*** Opening of Records ***
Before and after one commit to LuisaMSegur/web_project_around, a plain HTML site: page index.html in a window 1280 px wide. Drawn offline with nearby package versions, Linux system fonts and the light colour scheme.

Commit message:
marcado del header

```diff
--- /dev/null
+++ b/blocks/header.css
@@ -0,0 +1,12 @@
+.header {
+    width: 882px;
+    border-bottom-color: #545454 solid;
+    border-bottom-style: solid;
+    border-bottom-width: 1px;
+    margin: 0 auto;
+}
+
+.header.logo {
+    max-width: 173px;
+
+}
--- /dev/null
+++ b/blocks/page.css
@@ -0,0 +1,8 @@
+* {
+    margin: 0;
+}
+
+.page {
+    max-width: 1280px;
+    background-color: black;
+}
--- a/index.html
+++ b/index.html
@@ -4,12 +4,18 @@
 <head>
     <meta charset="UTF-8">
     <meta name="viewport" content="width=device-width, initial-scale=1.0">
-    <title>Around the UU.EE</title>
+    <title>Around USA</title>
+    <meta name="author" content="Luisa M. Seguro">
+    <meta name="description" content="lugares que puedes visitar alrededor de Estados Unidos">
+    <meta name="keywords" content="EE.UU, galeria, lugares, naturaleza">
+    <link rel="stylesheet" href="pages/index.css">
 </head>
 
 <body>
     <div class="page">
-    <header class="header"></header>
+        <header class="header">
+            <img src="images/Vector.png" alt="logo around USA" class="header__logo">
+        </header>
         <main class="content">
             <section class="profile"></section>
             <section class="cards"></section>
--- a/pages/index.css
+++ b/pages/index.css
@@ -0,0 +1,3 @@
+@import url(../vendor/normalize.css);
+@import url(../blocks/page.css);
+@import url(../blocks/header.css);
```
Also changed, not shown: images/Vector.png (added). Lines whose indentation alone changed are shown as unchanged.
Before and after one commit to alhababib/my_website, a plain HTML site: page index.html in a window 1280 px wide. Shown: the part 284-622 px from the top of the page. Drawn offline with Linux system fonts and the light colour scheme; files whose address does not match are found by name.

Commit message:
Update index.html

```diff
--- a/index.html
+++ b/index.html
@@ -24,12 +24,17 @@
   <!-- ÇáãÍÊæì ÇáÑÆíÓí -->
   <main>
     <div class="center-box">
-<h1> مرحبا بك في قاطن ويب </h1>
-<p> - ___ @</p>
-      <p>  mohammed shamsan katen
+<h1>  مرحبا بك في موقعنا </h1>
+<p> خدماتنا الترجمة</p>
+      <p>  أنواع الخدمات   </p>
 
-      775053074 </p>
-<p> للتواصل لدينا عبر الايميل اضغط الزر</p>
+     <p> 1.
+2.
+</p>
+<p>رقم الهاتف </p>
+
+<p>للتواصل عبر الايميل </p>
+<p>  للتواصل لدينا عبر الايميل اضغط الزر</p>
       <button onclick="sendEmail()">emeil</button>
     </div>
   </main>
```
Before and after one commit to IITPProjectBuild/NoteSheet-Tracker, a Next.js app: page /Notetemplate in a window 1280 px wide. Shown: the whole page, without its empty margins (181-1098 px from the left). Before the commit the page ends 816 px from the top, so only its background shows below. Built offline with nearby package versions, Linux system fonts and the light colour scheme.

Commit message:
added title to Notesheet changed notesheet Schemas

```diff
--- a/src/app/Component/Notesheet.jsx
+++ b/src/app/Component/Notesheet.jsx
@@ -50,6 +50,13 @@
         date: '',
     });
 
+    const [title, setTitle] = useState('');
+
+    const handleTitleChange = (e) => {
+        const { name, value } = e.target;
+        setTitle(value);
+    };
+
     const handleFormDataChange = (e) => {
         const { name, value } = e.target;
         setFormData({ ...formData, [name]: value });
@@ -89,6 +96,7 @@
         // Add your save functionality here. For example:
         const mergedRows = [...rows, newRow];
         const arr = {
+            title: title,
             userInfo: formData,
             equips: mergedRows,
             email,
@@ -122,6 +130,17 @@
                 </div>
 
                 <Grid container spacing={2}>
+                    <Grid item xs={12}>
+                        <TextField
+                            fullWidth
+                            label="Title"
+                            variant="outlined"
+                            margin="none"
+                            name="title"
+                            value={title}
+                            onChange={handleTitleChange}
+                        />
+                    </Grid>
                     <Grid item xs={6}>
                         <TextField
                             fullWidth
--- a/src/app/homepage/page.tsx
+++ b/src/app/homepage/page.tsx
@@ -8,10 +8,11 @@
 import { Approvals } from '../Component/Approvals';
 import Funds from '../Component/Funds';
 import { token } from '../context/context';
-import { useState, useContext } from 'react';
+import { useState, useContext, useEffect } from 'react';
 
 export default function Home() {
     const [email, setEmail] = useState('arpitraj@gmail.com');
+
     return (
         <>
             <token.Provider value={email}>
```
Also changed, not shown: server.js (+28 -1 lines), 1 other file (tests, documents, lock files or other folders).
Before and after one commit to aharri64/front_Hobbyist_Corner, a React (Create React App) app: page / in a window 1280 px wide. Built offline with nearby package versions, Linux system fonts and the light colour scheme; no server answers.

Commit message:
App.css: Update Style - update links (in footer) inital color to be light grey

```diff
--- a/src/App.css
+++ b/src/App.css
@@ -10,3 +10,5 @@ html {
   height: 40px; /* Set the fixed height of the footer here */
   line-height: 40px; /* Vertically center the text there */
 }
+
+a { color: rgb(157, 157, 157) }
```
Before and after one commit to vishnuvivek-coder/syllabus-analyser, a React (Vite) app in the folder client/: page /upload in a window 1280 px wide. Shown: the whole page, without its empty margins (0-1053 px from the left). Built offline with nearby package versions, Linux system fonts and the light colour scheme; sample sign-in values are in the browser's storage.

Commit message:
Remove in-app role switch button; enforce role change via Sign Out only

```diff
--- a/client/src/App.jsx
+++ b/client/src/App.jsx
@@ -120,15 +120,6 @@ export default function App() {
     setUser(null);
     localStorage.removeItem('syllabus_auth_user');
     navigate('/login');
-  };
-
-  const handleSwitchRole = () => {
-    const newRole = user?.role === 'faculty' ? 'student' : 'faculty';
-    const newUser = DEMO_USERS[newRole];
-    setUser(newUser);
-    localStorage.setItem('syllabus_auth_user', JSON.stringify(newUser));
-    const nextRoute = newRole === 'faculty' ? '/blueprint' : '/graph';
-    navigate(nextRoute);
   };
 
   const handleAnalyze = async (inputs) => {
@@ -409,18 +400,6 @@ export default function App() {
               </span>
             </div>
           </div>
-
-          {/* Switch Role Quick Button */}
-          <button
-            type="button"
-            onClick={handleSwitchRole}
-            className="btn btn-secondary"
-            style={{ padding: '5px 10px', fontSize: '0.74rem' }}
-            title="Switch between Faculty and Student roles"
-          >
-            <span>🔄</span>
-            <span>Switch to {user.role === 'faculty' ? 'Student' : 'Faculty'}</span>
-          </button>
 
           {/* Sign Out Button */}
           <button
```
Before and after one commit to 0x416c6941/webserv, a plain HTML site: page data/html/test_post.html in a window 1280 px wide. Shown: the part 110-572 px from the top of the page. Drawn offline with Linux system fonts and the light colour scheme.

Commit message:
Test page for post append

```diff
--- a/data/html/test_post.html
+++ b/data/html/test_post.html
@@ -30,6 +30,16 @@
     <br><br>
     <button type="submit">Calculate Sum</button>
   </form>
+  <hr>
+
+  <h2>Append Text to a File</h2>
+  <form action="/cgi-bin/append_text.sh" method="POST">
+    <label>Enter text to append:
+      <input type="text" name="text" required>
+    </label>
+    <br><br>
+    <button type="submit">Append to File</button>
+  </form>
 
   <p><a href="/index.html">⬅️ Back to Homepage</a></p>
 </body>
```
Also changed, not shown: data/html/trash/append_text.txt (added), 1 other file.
*** Close of Records ***
Would you copy each line of the records that contains "localStorage"?

     localStorage.removeItem('syllabus_auth_user');
-    localStorage.setItem('syllabus_auth_user', JSON.stringify(newUser));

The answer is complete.